Surgical Infection Risk Decreases After Age 65
DURHAM, N.C. - In one of the largest studies to date of surgical site infections (SSI) in adults, Duke University Medical Center researchers found SSI risk increases with each year in age until patients are 65 years old. Then, SSI drops in a steady decrease with each additional year. No infections were reported in patients more than 95 years old.
"I was surprised by the results," said lead author Keith Kaye, M.D., assistant professor of infectious diseases at Duke University Medical Center. "Generally, risk for infection increases with age and I expected surgical site infection risk to also increase with age."
Surgical site infections occur in more than 325,000 patients each year in the U.S. and cost more than $1 billion per year in care, primarily due to increased hospital stay and increased morbidity and mortality in patients, Kaye said. Of the nearly 145,000 patients who underwent surgery during the Duke study, the risk of surgical site infection increased by 1.1 percent per year between ages 17 and 65. The SSI risk decreased by 1.2 percent per year for patients 65 years and older, he said.
The results raise important questions about why elderly patients have a decreased risk of SSI, Kaye said. "If elders are at a decreased risk due to a surgical selection bias -- in which only healthier elders are selected for surgery -- this is important to know and to address. Maybe age shouldn't be weighted heavily in surgical selection issues. Alternatively, if the decreased risk is associated with an innate immune phenomenon, it would be important to understand this process and its implications for other types of infections," Kaye said.
The study appears in the April 1, 2005, issue of The Journal of Infectious Diseases. Funding was provided by the Infectious Diseases Society of America; the Association of Subspecialty Professors; the John A. Hartford Foundation; Elan Pharmaceuticals; a Mid-Career Award in Patient-Oriented Research from the National Institute of Allergy and Infectious Diseases, National Institutes of Health; the Center for the Study of Aging and Human Development, Duke University Medical Center; and the Geriatric Research, Education and Clinical Center, Durham Veterans Affairs Medical Center.
According to Kaye, earlier studies examining the relationship between age and risk of SSI produced conflicting results. Some showed increasing age was linked to a greater risk of all types of postoperative infections, while others concluded that increasing age was not an independent risk factor for SSI. Most studies involved small sample sizes, were performed at a single hospital or examined only one category of surgery, Kaye said.
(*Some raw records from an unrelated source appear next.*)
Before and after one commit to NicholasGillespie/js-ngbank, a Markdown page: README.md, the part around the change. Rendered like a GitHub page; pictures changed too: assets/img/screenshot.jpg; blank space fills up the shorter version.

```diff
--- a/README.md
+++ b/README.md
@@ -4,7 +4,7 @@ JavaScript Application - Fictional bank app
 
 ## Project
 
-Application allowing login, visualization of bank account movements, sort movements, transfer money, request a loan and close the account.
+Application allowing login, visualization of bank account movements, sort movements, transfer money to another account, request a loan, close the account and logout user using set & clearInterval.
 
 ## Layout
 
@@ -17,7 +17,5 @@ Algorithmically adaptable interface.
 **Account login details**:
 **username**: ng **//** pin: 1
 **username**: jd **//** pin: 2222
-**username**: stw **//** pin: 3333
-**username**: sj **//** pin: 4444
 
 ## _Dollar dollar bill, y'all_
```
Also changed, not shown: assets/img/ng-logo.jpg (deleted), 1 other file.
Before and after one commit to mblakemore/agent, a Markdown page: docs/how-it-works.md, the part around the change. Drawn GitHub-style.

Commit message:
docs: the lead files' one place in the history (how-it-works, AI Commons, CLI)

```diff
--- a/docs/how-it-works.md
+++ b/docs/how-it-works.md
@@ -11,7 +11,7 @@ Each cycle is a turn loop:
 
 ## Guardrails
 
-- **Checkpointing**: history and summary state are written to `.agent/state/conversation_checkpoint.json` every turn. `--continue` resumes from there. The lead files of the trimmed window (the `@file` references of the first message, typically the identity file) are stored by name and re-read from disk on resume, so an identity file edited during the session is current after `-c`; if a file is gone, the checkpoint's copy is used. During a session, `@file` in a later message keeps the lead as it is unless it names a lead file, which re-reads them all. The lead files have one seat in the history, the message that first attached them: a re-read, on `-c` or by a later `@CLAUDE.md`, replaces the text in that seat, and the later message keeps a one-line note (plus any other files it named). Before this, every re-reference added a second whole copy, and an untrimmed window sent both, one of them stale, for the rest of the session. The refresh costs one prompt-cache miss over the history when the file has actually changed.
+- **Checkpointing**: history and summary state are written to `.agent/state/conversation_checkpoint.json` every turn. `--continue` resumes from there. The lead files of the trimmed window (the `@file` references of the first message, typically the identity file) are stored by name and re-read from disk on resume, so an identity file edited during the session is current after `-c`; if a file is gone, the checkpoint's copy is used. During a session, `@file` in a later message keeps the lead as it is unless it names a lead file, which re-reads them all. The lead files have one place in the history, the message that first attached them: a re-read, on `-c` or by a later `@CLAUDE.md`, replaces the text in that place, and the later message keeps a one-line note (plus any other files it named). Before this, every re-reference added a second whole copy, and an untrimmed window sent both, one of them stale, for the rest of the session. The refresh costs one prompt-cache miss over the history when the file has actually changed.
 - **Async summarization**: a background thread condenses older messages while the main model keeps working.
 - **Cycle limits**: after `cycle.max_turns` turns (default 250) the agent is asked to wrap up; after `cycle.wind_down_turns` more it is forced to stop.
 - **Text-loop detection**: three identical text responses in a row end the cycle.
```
The Duke study included 144,485 patients who underwent surgery at 11 hospitals participating in the Duke Infection Control Outreach Network. All surgical site infections were prospectively identified by trained infection-control practitioners using standardized Centers for Disease Control and Prevention criteria for hospital-acquired (nosocomial) infections. The surgeries took place between February 1991 and July 2002.
The patients were divided into two groups -- one to explore the relationship between age and SSI risk and one to validate this relationship. The large sample size allowed researchers to statistically control for the effects of length of surgery and type of wound, the type of procedure and for hospital.
The Duke researchers identified 1,684 surgical site infections in their patient sample, a rate of 1.2 percent. This is comparable with the average SSI rate in the U.S., which varies between one percent and three percent, Kaye said. The risk of SSI increased linearly until age 65, then decreased linearly with additional age. There were no SSIs among the oldest patients, between 95 and 108 years old.
There are several potential explanations for the finding that patients older than 65 do not have an increased risk of SSI, Kaye said. "It's possible that older patients who have an increased risk of complications, such as frail elderly patients with comorbid conditions, have surgery less often than their healthy peers because doctors and/or patients judge their risk of adverse outcome to be too high," he said. Another possibility is that older patients had operations with a lower risk of SSI, while younger patients underwent more complicated surgeries with a greater SSI risk. However, the distribution of types of surgical procedures was similar for patients younger than and older than 65 years of age.
The decreased risk for very old patients, more than 80 years old, may be due to a "hardy survivor" effect – people who survive to much older ages may have a genetic makeup that enables them to better withstand health threats, Kaye said.
Study co-authors include Kristine Schmit, Richard Sloane, Kathleen F. Caughlan, Daniel J. Sexton and Kenneth E. Schmader, all of Duke.